4950 teaching and gender

GENDER DISTRIBUTIONS IN THE
TEACHING PROFESSION

Teaching is a classic example of an occupation
that feminized. Today, about 75 percent of tea
chers in grades K 12 in the US are women.
Similarly, in 11 of 20 OECD countries, women
make up 70 percent or more of elementary tea
chers. Preschool teaching is also strongly woman
dominated, with precise proportions hard to
tabulate because few states license preschool
teachers.
Women gained access to teaching in the late
1800s. Not until the 1920s in the US, and not
until 1995 in OECD countries, did women
represent 70 percent or more of teachers. The
feminization of teaching occurred in part
because with the growth of the middle class
and formalization of schooling, teaching became
a full time job. However, pay did not rise along
with increased time demands. Thus, men left
teaching in the US and internationally for better
higher paying occupations, creating open posi
tions that were relatively attractive for women.
As women entered the profession, the defini
tion, role, and expectation for teachers work
changed. Contracts required that teachers be
single women, and teaching was viewed as pre
paration for motherhood. Teachers work was
nevertheless controlled by male only school
boards and administrators. As in other femin
ized occupations, women grew in numbers, but
not in pay, power, or autonomy. More recently,
pay and autonomy have increased, but pay
remains low (Ingersoll 2001). In fact, as the rate
of feminization increases in OECD countries,
teacher salary seems to decrease.
Teaching became an avenue for upward mobi
lity for farm and working class families and for
black and white men and women. By the 1930s,
however, most US teachers were middle class
white women. Teaching in segregated schools
was an important means of upward class mobility
for African Americans. Under segregation, edu
cated blacks access to positions as teachers
and administrators helped to establish a black
middle class. When the Brown v. Board of Edu
cation decision ended legally mandated school
segregation, many black educators lost their jobs,
even when they were more qualified than their
white counterparts. Blacks now make up less
than 8 percent of public school teachers, although
about 17 percent of students are black. Black
middle class women, and other educated minor
ity youth, nowadays seek more lucrative careers.
At the postsecondary level, teaching remains
a white male dominated profession. Women and
persons of color have made only modest inroads
into professor positions in recent decades in the
US and in most other countries. Before the
mid 1900s, white women in the US comprised
only a small fraction of college faculty, concen
trated primarily at womens colleges or in fem
inized disciplines such as home economics,
education, or social work in coeducational insti
tutions. Womens enrollments in PhD programs
expanded dramatically in the late 1970s, and
affirmative action policies adopted by colleges
aided their entry into college teaching.

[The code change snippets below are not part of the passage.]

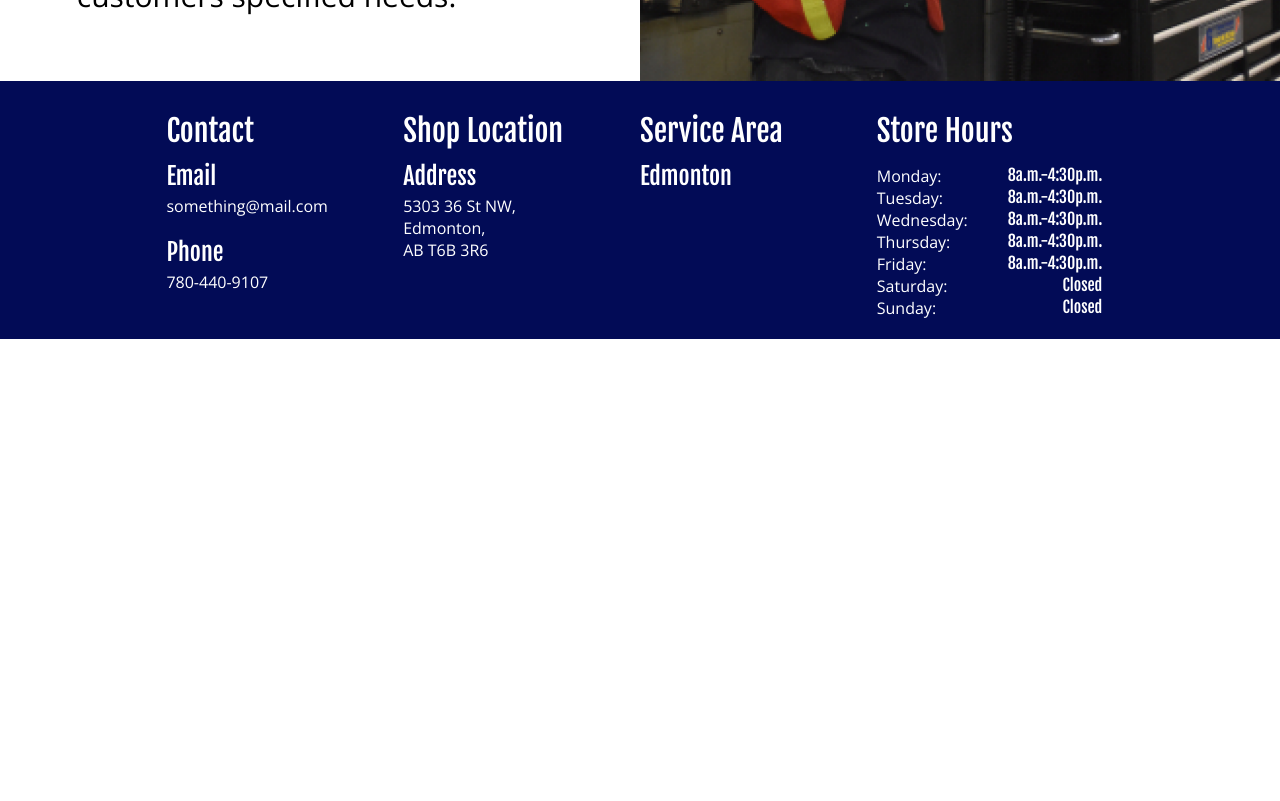
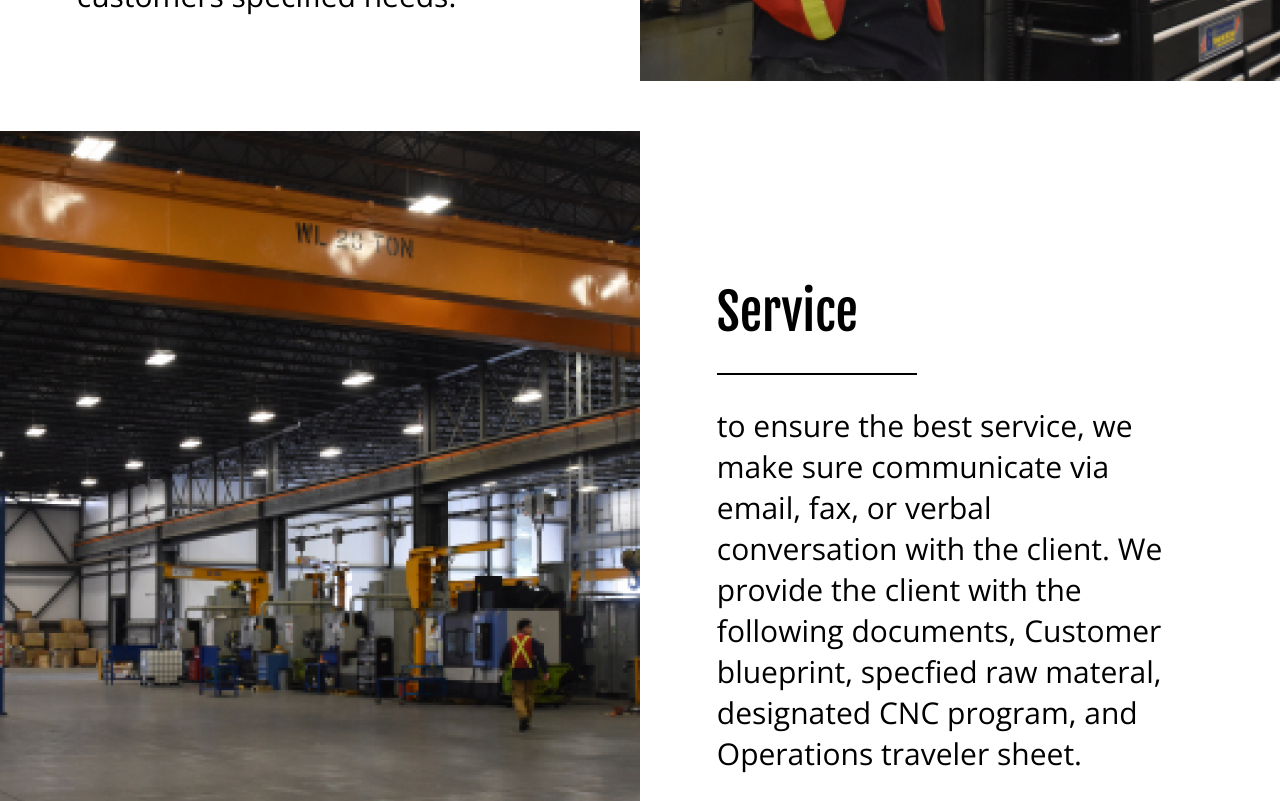
Before and after one commit to Bchiem08/digitalmachine, a React (Create React App) app: page /aboutus in a window 1280 px wide. Shown: the part 1940-2741 px from the top of the page. Before the commit the page ends 2279 px from the top, so only its background shows below. Built offline with nearby package versions, Linux system fonts and the light colour scheme; no server answers; the HTML template or start-up script is replaced by a standard one; what google-maps-react would draw is missing.

Commit message:
Add service about us part

```diff
--- a/src/Components/Pages/AboutPage/about.js
+++ b/src/Components/Pages/AboutPage/about.js
@@ -5,6 +5,7 @@ import Grid from "@material-ui/core/Grid";
 import "./about.css";
 import AboutUsText from "./aboutus/aboutustext";
 import Quality from "./aboutus/quality";
+import Service from "./aboutus/service";
 
 export default class AboutPage extends Component {
   render() {
@@ -18,6 +19,7 @@ export default class AboutPage extends Component {
           </Grid>
           <Grid>
             <Quality />
+            <Service />
           </Grid>
         </Grid>
         <Footer />
--- a/src/Components/Pages/AboutPage/aboutus/quality.js
+++ b/src/Components/Pages/AboutPage/aboutus/quality.js
@@ -7,7 +7,7 @@ export default class Quality extends Component {
     const imagePath = process.env.PUBLIC_URL + "/photos";
 
     return (
-      <div>
+      <div style={{ marginBottom: "50px" }}>
         <Grid container>
           <Grid item xs={12} sm={12} md={6} lg={6} xl={6}>
             <div style={{ marginLeft: "12%", marginTop: "150px" }}>
--- /dev/null
+++ b/src/Components/Pages/AboutPage/aboutus/service.js
@@ -0,0 +1,36 @@
+import React, { Component } from "react";
+import "./aboutustext.css";
+import Grid from "@material-ui/core/Grid";
+
+export default class Service extends Component {
+  render() {
+    const imagePath = process.env.PUBLIC_URL + "/photos";
+
+    return (
+      <div>
+        <Grid container>
+          <Grid item xs={12} sm={12} md={6} lg={6} xl={6}>
+            <img
+              src={imagePath + "/service.png"}
+              alt="service"
+              className="image"
+            ></img>
+          </Grid>
+          <Grid item xs={12} sm={12} md={6} lg={6} xl={6}>
+            <div style={{ marginLeft: "12%", marginTop: "150px" }}>
+              <header className="aboutheader">Service</header>
+              <div className="textline" />
+              <p className="about-text" style={{ maxWidth: "80%" }}>
+                to ensure the best service, we make sure communicate via email,
+                fax, or verbal conversation with the client. We provide the
+                client with the following documents, Customer blueprint,
+                specfied raw materal, designated CNC program, and Operations
+                traveler sheet.
+              </p>
+            </div>
+          </Grid>
+        </Grid>
+      </div>
+    );
+  }
+}
```
Also changed, not shown: public/photos/service.png (added).
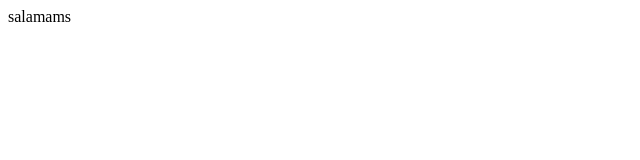
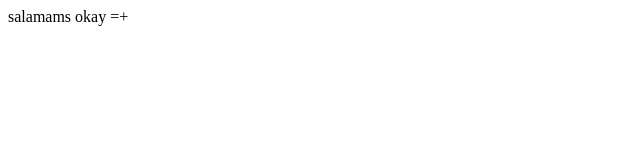
Before and after one commit to dacoderr/demo-repo, a plain HTML site: page index.html in a window 1280 px wide. Shown: the full height of the page, 0-640 px from the left. Drawn offline with Linux system fonts and the light colour scheme.

Commit message:
added okay

```diff
--- a/index.html
+++ b/index.html
@@ -7,6 +7,6 @@
     <title>Document</title>
 </head>
 <body>
-    salamams
-</body>
+    salamams okay
+</body>=+
 </html>
```
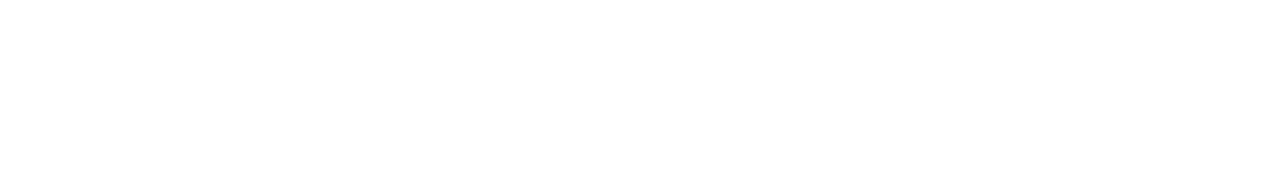
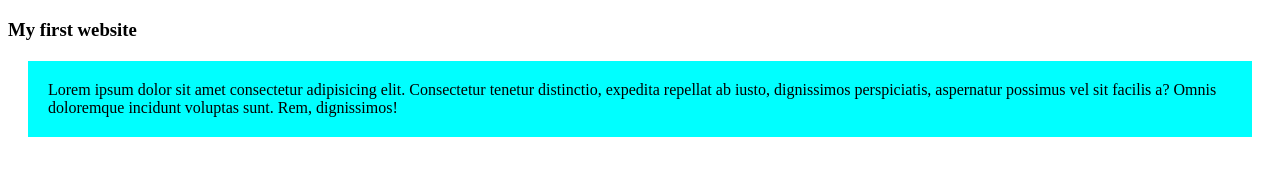
Before and after one commit to Sajid5659/my-first-github-repo, a plain HTML site: page index.html in a window 1280 px wide. Drawn offline with Linux system fonts and the light colour scheme.

Commit message:
added the first blog

```diff
--- a/index.html
+++ b/index.html
@@ -4,8 +4,12 @@
     <meta charset="UTF-8">
     <meta name="viewport" content="width=device-width, initial-scale=1.0">
     <title>My first github repo</title>
+    <link rel="stylesheet" href="styles/blog.css">
 </head>
 <body>
-
+    <div>
+        <h3>My first website</h3>
+        <p>Lorem ipsum dolor sit amet consectetur adipisicing elit. Consectetur tenetur distinctio, expedita repellat ab iusto, dignissimos perspiciatis, aspernatur possimus vel sit facilis a? Omnis doloremque incidunt voluptas sunt. Rem, dignissimos!</p>
+    </div>
 </body>
 </html>
--- /dev/null
+++ b/styles/blog.css
@@ -0,0 +1,5 @@
+p{
+    background-color: aqua;
+    margin: 20px;
+    padding: 20px;
+}
```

By 2004,
women were about one third of postsecondary
faculty in the US, up from about 23 percent in
1974. In research intensive universities, women
are only about 14 percent of full professors, but
nearly 60 percent of lecturers and instructors
(AAUP 2004). Women, however, are better
represented across ranks at Historical Black
Colleges and Universities (HBCUs) than in col
leges generally (NCES 2004).

PAY GAPS

The heavily feminized occupation of preschool
teaching is poorly paid, averaging lower hourly
wages than bus drivers, secretaries, and practi
cal nurses (Whitebook & Sakai 2004). K 12
teachers also earn relatively low wages, with
women averaging only 90 percent of mens
wages in 2000. In countries such as Japan and
Turkey, where men are more numerous in the
teaching ranks, teachers salaries compare more
favorably to the countrys cost of living index
than is the case in the US.
Several explanations have been offered about
the gender gap in teachers pay. One is the gen
der segregated composition of teaching staffs,
with women more dominant in elementary
grades where pay is low and men more numerous
in secondary grades and administrative posts
where wages are higher. Men are about three
times more numerous among high school as
among elementary teachers.